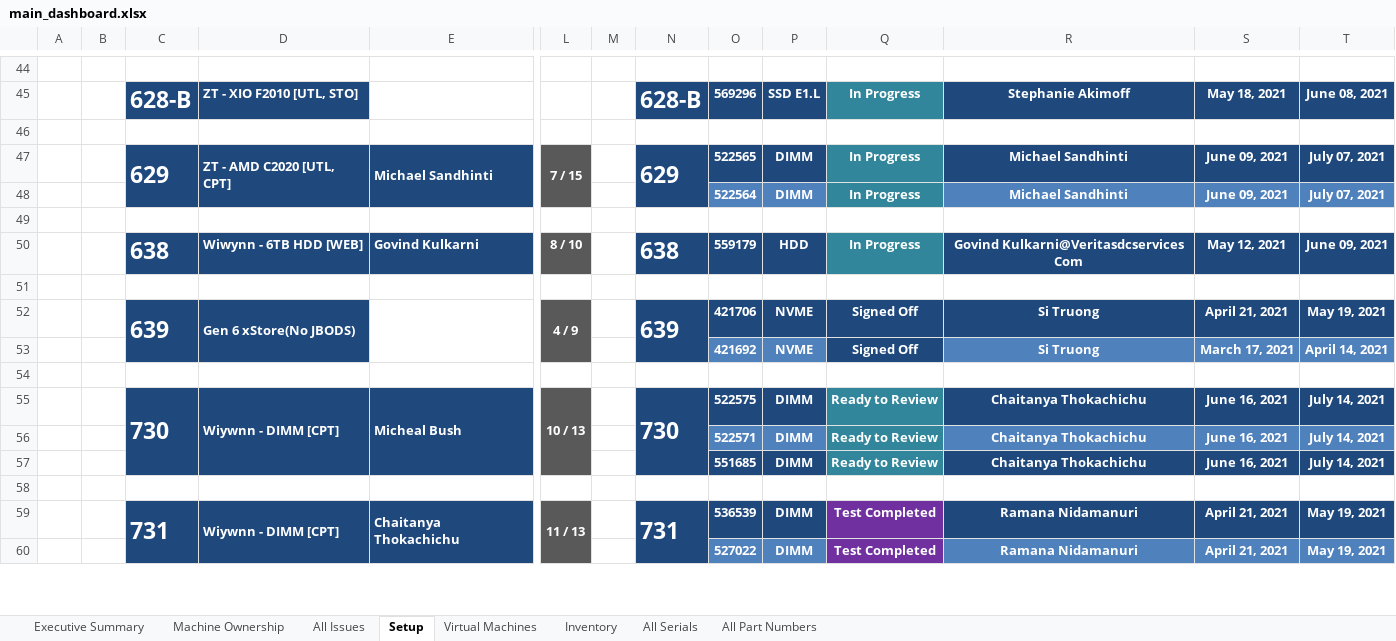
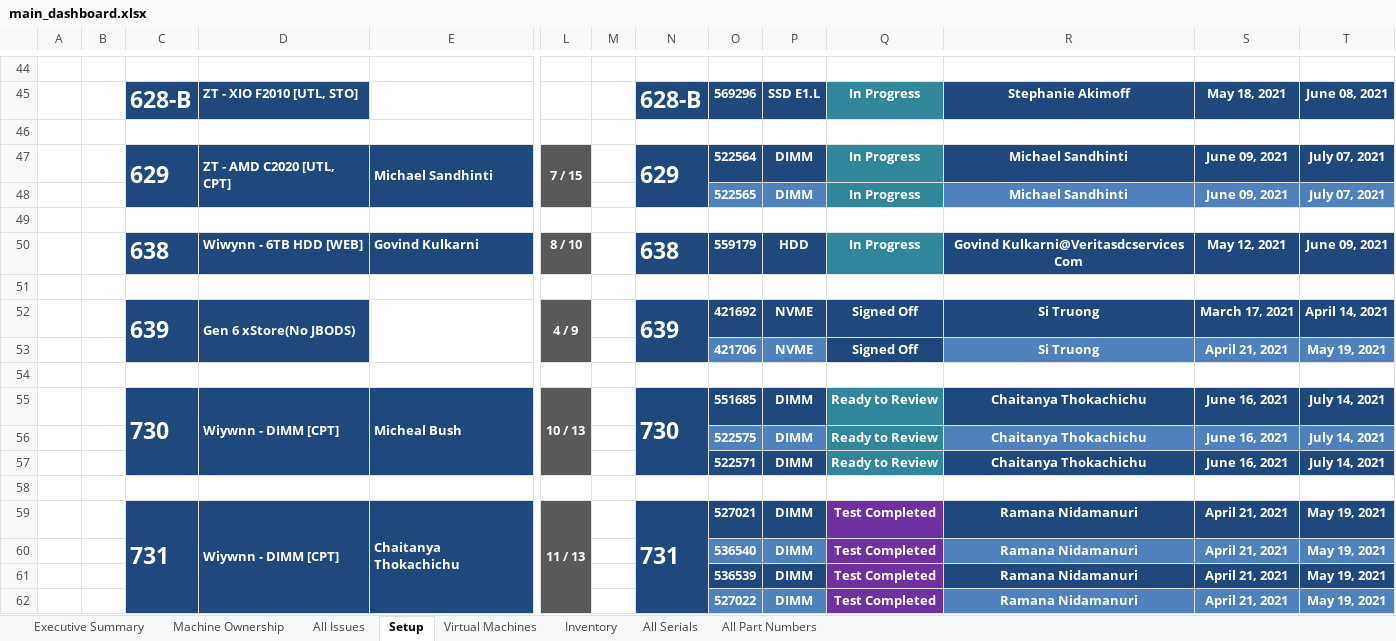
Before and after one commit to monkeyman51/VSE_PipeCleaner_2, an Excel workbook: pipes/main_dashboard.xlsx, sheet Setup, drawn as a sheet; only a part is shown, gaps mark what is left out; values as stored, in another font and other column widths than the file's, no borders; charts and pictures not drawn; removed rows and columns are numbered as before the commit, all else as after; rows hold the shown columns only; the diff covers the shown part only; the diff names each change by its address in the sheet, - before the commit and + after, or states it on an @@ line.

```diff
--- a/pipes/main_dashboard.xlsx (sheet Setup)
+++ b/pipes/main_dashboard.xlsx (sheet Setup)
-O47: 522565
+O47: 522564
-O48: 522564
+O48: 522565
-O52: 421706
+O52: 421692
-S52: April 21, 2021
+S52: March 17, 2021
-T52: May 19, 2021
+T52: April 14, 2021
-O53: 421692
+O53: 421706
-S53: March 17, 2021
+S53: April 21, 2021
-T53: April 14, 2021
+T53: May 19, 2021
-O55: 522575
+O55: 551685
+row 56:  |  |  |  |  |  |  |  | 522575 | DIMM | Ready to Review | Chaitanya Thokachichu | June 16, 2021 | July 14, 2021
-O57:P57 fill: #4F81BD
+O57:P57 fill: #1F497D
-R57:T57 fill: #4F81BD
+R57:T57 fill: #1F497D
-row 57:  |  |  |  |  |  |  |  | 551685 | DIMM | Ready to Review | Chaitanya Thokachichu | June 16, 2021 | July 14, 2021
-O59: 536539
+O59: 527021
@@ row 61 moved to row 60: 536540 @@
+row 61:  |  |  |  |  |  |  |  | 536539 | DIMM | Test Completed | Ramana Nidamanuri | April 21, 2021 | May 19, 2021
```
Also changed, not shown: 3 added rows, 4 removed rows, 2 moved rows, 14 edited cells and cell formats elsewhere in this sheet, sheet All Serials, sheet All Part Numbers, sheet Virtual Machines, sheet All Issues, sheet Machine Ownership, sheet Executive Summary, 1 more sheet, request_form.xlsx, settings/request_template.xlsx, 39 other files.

----

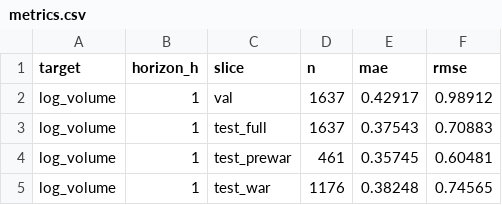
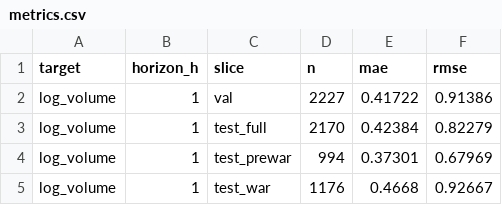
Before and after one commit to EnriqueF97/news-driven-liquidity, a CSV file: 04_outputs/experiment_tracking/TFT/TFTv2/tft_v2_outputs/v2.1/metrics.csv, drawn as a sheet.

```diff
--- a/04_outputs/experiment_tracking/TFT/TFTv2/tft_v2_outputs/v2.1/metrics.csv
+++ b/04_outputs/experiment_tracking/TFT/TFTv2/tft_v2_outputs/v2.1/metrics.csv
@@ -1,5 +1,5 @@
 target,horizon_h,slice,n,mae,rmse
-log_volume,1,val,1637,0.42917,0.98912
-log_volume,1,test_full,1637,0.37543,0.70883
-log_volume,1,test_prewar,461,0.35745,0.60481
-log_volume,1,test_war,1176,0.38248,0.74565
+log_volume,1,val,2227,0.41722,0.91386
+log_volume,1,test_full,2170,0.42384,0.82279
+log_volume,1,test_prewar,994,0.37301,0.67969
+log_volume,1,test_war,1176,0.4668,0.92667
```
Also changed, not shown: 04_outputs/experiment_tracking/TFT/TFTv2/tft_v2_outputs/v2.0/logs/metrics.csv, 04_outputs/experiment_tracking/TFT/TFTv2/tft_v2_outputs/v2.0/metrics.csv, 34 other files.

----

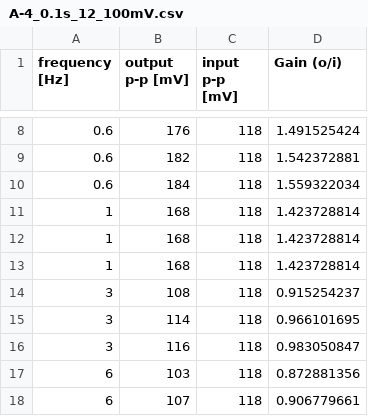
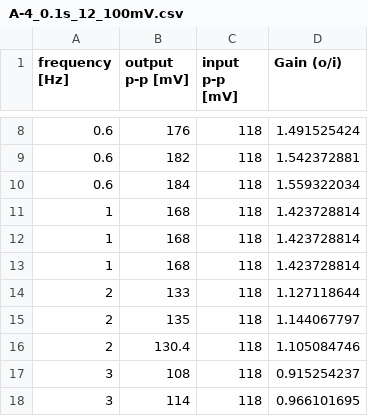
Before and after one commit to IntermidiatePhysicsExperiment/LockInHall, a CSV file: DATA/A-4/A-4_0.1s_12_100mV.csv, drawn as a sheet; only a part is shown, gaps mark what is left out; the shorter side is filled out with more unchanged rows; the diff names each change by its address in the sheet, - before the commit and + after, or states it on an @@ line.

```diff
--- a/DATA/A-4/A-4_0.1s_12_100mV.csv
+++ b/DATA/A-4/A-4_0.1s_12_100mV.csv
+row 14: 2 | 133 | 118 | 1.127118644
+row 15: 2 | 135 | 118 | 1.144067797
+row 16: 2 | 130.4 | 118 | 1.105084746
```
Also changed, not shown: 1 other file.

----

* WHAT YOU HAVE TO DO: Starting at the line above that contains "Before and after one commit to monkeyman51/VSE_PipeCleaner_2, an", repeat each line exactly up to and including the line that contains "Also changed, not shown: 3", and stop there.

* EXERCISE SOLUTION:
Before and after one commit to monkeyman51/VSE_PipeCleaner_2, an Excel workbook: pipes/main_dashboard.xlsx, sheet Setup, drawn as a sheet; only a part is shown, gaps mark what is left out; values as stored, in another font and other column widths than the file's, no borders; charts and pictures not drawn; removed rows and columns are numbered as before the commit, all else as after; rows hold the shown columns only; the diff covers the shown part only; the diff names each change by its address in the sheet, - before the commit and + after, or states it on an @@ line.

```diff
--- a/pipes/main_dashboard.xlsx (sheet Setup)
+++ b/pipes/main_dashboard.xlsx (sheet Setup)
-O47: 522565
+O47: 522564
-O48: 522564
+O48: 522565
-O52: 421706
+O52: 421692
-S52: April 21, 2021
+S52: March 17, 2021
-T52: May 19, 2021
+T52: April 14, 2021
-O53: 421692
+O53: 421706
-S53: March 17, 2021
+S53: April 21, 2021
-T53: April 14, 2021
+T53: May 19, 2021
-O55: 522575
+O55: 551685
+row 56:  |  |  |  |  |  |  |  | 522575 | DIMM | Ready to Review | Chaitanya Thokachichu | June 16, 2021 | July 14, 2021
-O57:P57 fill: #4F81BD
+O57:P57 fill: #1F497D
-R57:T57 fill: #4F81BD
+R57:T57 fill: #1F497D
-row 57:  |  |  |  |  |  |  |  | 551685 | DIMM | Ready to Review | Chaitanya Thokachichu | June 16, 2021 | July 14, 2021
-O59: 536539
+O59: 527021
@@ row 61 moved to row 60: 536540 @@
+row 61:  |  |  |  |  |  |  |  | 536539 | DIMM | Test Completed | Ramana Nidamanuri | April 21, 2021 | May 19, 2021
```
Also changed, not shown: 3 added rows, 4 removed rows, 2 moved rows, 14 edited cells and cell formats elsewhere in this sheet, sheet All Serials, sheet All Part Numbers, sheet Virtual Machines, sheet All Issues, sheet Machine Ownership, sheet Executive Summary, 1 more sheet, request_form.xlsx, settings/request_template.xlsx, 39 other files.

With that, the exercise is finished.